Multiple shipments loaded by service providers on a ship,
airplane, or truck will spreads costs out in ways that are difficult to
allocate across individual shipments.  Consider
the effect of density when containers and trailers are loaded.  The ideal load for a service provider combines
dense and fluffy freight to yield high revenue while averaging cost. The fluffy
freight gets billed at an enhanced dimensional rate while the dense freight
mitigates the overall volumetric penalty.  A mixed quantity of each type of freight can
pay for the whole container/truck, thereby making any other freight loaded
effectively free.  Using an average cost
per unit does not account for this critical reality.

Individual large freight companies represent that they have
solved this conundrum by indexing pricing to loadability factors, but
everything is still based on averages.  They
may deem freight to be less desirable due to bulkiness or other factors.  Individual shipments do not in themselves justify
purchasing the next ship, airplane or truck in a provider’s fleet, so how does
this allow for determining the cost of your specific business?

Shippers can do a lot to become desireable customers.  Managing your dock in a manner that is
efficient for freight service providers is essential.  Packaging designs can improve density and
avoid odd-shaped loads.  Sharing
anticipated volume patterns is a good way to partner with freight carriers.  Paying your bills on time is a significant
value add for service providers that operate cash flow intensive business
models.  There are “Shipper of Choice”
programs, where trucking providers rate shippers on their efficiency to do
business with.  It is advantageous to be
highly rated, and you may be eligible for lower rates.


Shippers should have a good plan and work that plan each
day, month, quarter, and year.  It’s
tough to be disciplined on a consistent basis.  However, without the right approach,
performance will suffer, and there will be much more pain than doing it the
right way.

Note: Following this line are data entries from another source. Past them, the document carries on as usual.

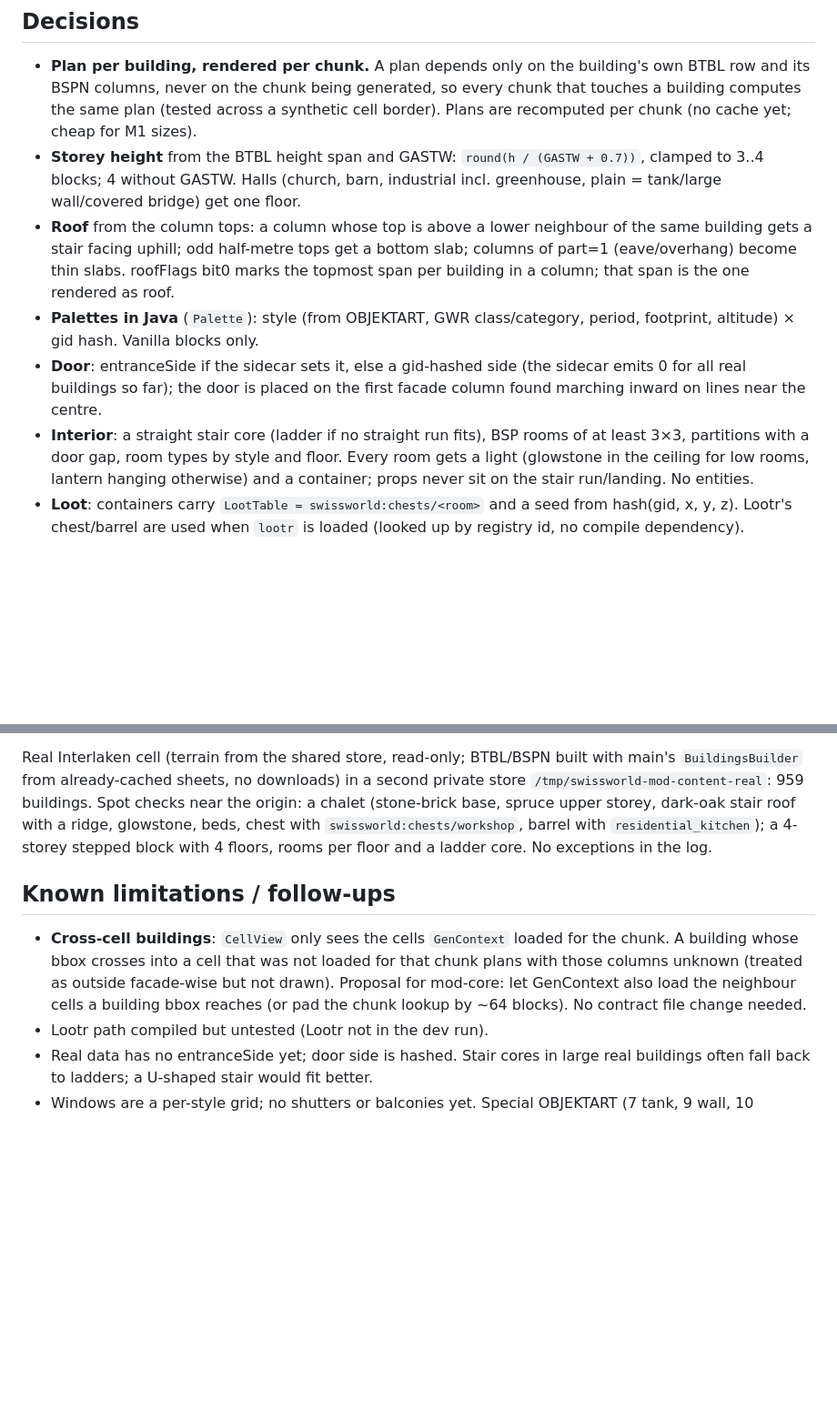
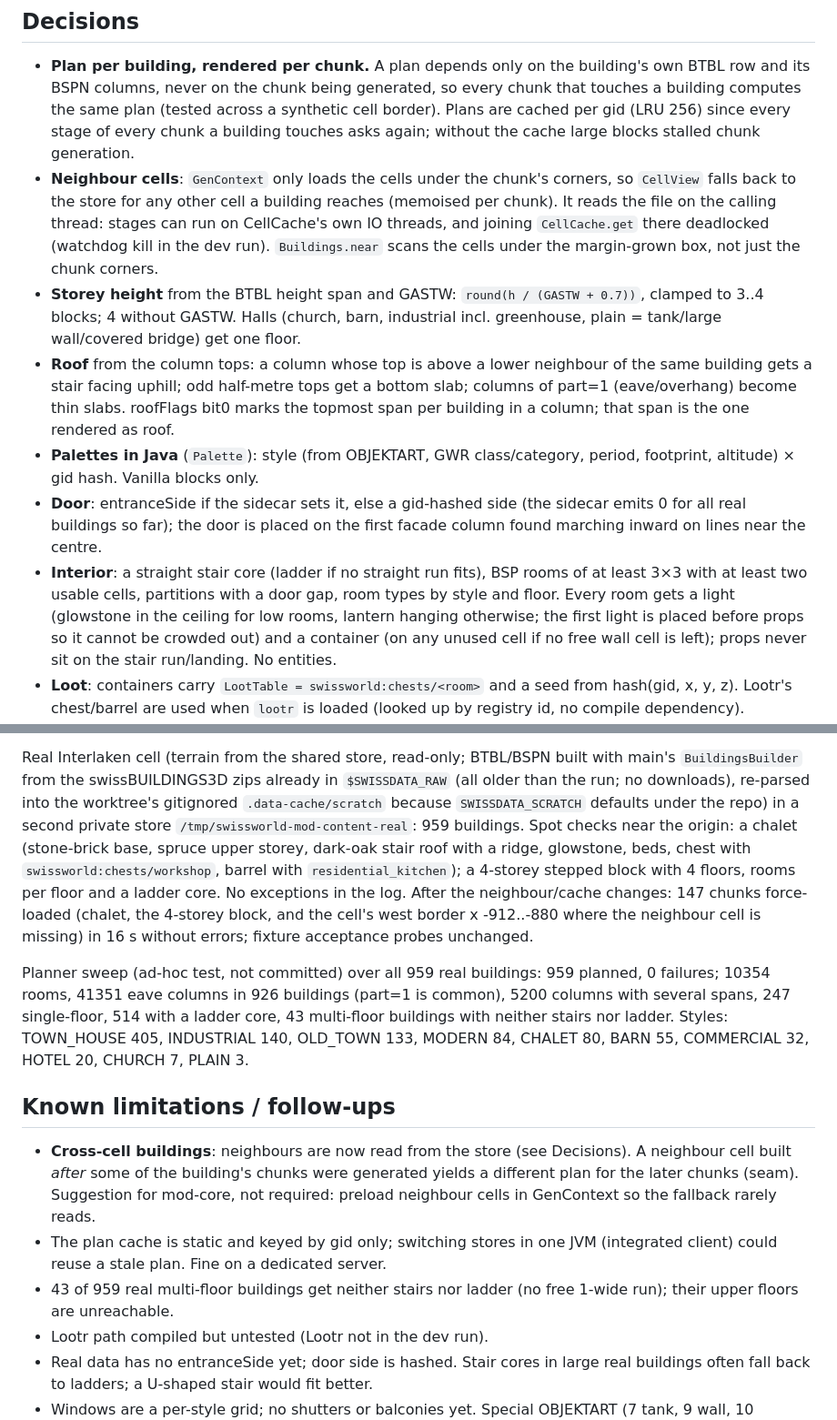
Before and after one commit to Bissbert/swiss-world, a Markdown page: NOTES-mod-content.md, 2 parts joined by grey strips. Shown at 91% size. Drawn GitHub-style; blank space fills up the shorter version.

Commit message:
NOTES-mod-content: neighbour cells, plan cache, sweep evidence
Co-Authored-By: Claude Opus 5.5 <noreply@anthropic.com>

```diff
--- a/NOTES-mod-content.md
+++ b/NOTES-mod-content.md
@@ -12,7 +12,12 @@
 ## Decisions
 - **Plan per building, rendered per chunk.** A plan depends only on the building's own BTBL row and its BSPN
   columns, never on the chunk being generated, so every chunk that touches a building computes the same plan
-  (tested across a synthetic cell border). Plans are recomputed per chunk (no cache yet; cheap for M1 sizes).
+  (tested across a synthetic cell border). Plans are cached per gid (LRU 256) since every stage of every chunk
+  a building touches asks again; without the cache large blocks stalled chunk generation.
+- **Neighbour cells**: `GenContext` only loads the cells under the chunk's corners, so `CellView` falls back to the
+  store for any other cell a building reaches (memoised per chunk). It reads the file on the calling thread: stages
+  can run on CellCache's own IO threads, and joining `CellCache.get` there deadlocked (watchdog kill in the dev
+  run). `Buildings.near` scans the cells under the margin-grown box, not just the chunk corners.
 - **Storey height** from the BTBL height span and GASTW: `round(h / (GASTW + 0.7))`, clamped to 3..4 blocks;
   4 without GASTW. Halls (church, barn, industrial incl. greenhouse, plain = tank/large wall/covered bridge) get one floor.
 - **Roof** from the column tops: a column whose top is above a lower neighbour of the same building gets a stair
@@ -22,9 +27,11 @@
   gid hash. Vanilla blocks only.
 - **Door**: entranceSide if the sidecar sets it, else a gid-hashed side (the sidecar emits 0 for all real
   buildings so far); the door is placed on the first facade column found marching inward on lines near the centre.
-- **Interior**: a straight stair core (ladder if no straight run fits), BSP rooms of at least 3×3, partitions with a
+- **Interior**: a straight stair core (ladder if no straight run fits), BSP rooms of at least 3×3 with at least two
+  usable cells, partitions with a
   door gap, room types by style and floor. Every room gets a light (glowstone in the ceiling for low rooms, lantern
-  hanging otherwise) and a container; props never sit on the stair run/landing. No entities.
+  hanging otherwise; the first light is placed before props so it cannot be crowded out) and a container (on any
+  unused cell if no free wall cell is left); props never sit on the stair run/landing. No entities.
 - **Loot**: containers carry `LootTable = swissworld:chests/<room>` and a seed from hash(gid, x, y, z). Lootr's
   chest/barrel are used when `lootr` is loaded (looked up by registry id, no compile dependency).
 - **Auto-mixed loot**: each room table holds a single `swissworld:auto_mix` entry, so a datapack that replaces
@@ -50,16 +57,27 @@ Fixture store `SWISSWORLD_STORE=/tmp/swissworld-mod-content` (fixture copied to
   other rooms still mixed.
 
 Real Interlaken cell (terrain from the shared store, read-only; BTBL/BSPN built with main's `BuildingsBuilder`
-from already-cached sheets, no downloads) in a second private store `/tmp/swissworld-mod-content-real`:
+from the swissBUILDINGS3D zips already in `$SWISSDATA_RAW` (all older than the run; no downloads), re-parsed into
+the worktree's gitignored `.data-cache/scratch` because `SWISSDATA_SCRATCH` defaults under the repo) in a second private store `/tmp/swissworld-mod-content-real`:
 959 buildings. Spot checks near the origin: a chalet (stone-brick base, spruce upper storey, dark-oak stair roof
 with a ridge, glowstone, beds, chest with `swissworld:chests/workshop`, barrel with `residential_kitchen`); a
 4-storey stepped block with 4 floors, rooms per floor and a ladder core. No exceptions in the log.
+After the neighbour/cache changes: 147 chunks force-loaded (chalet, the 4-storey block, and the cell's west border
+x -912..-880 where the neighbour cell is missing) in 16 s without errors; fixture acceptance probes unchanged.
+
+Planner sweep (ad-hoc test, not committed) over all 959 real buildings: 959 planned, 0 failures; 10354 rooms,
+41351 eave columns in 926 buildings (part=1 is common), 5200 columns with several spans, 247 single-floor,
+514 with a ladder core, 43 multi-floor buildings with neither stairs nor ladder. Styles: TOWN_HOUSE 405,
+INDUSTRIAL 140, OLD_TOWN 133, MODERN 84, CHALET 80, BARN 55, COMMERCIAL 32, HOTEL 20, CHURCH 7, PLAIN 3.
 
 ## Known limitations / follow-ups
-- **Cross-cell buildings**: `CellView` only sees the cells `GenContext` loaded for the chunk. A building whose bbox
-  crosses into a cell that was not loaded for that chunk plans with those columns unknown (treated as outside
-  facade-wise but not drawn). Proposal for mod-core: let GenContext also load the neighbour cells a building bbox
-  reaches (or pad the chunk lookup by ~64 blocks). No contract file change needed.
+- **Cross-cell buildings**: neighbours are now read from the store (see Decisions). A neighbour cell built
+  *after* some of the building's chunks were generated yields a different plan for the later chunks (seam).
+  Suggestion for mod-core, not required: preload neighbour cells in GenContext so the fallback rarely reads.
+- The plan cache is static and keyed by gid only; switching stores in one JVM (integrated client) could reuse a
+  stale plan. Fine on a dedicated server.
+- 43 of 959 real multi-floor buildings get neither stairs nor ladder (no free 1-wide run); their upper floors are
+  unreachable.
 - Lootr path compiled but untested (Lootr not in the dev run).
 - Real data has no entranceSide yet; door side is hashed. Stair cores in large real buildings often fall back to
   ladders; a U-shaped stair would fit better.
```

Rewards that accrue from optimizing the process of managing freight
services are significant for companies and careers.

I welcome any and all thoughts and perspectives.

Phil Ramsdale owns and operates Transport Solutions LLC based
in Long Beach California, which assists shippers with improving their
efficiency. Phil is active with CSULB’s Operations and Supply Chain Management
program and with CSCMP. He cane be reached through his LinkedIn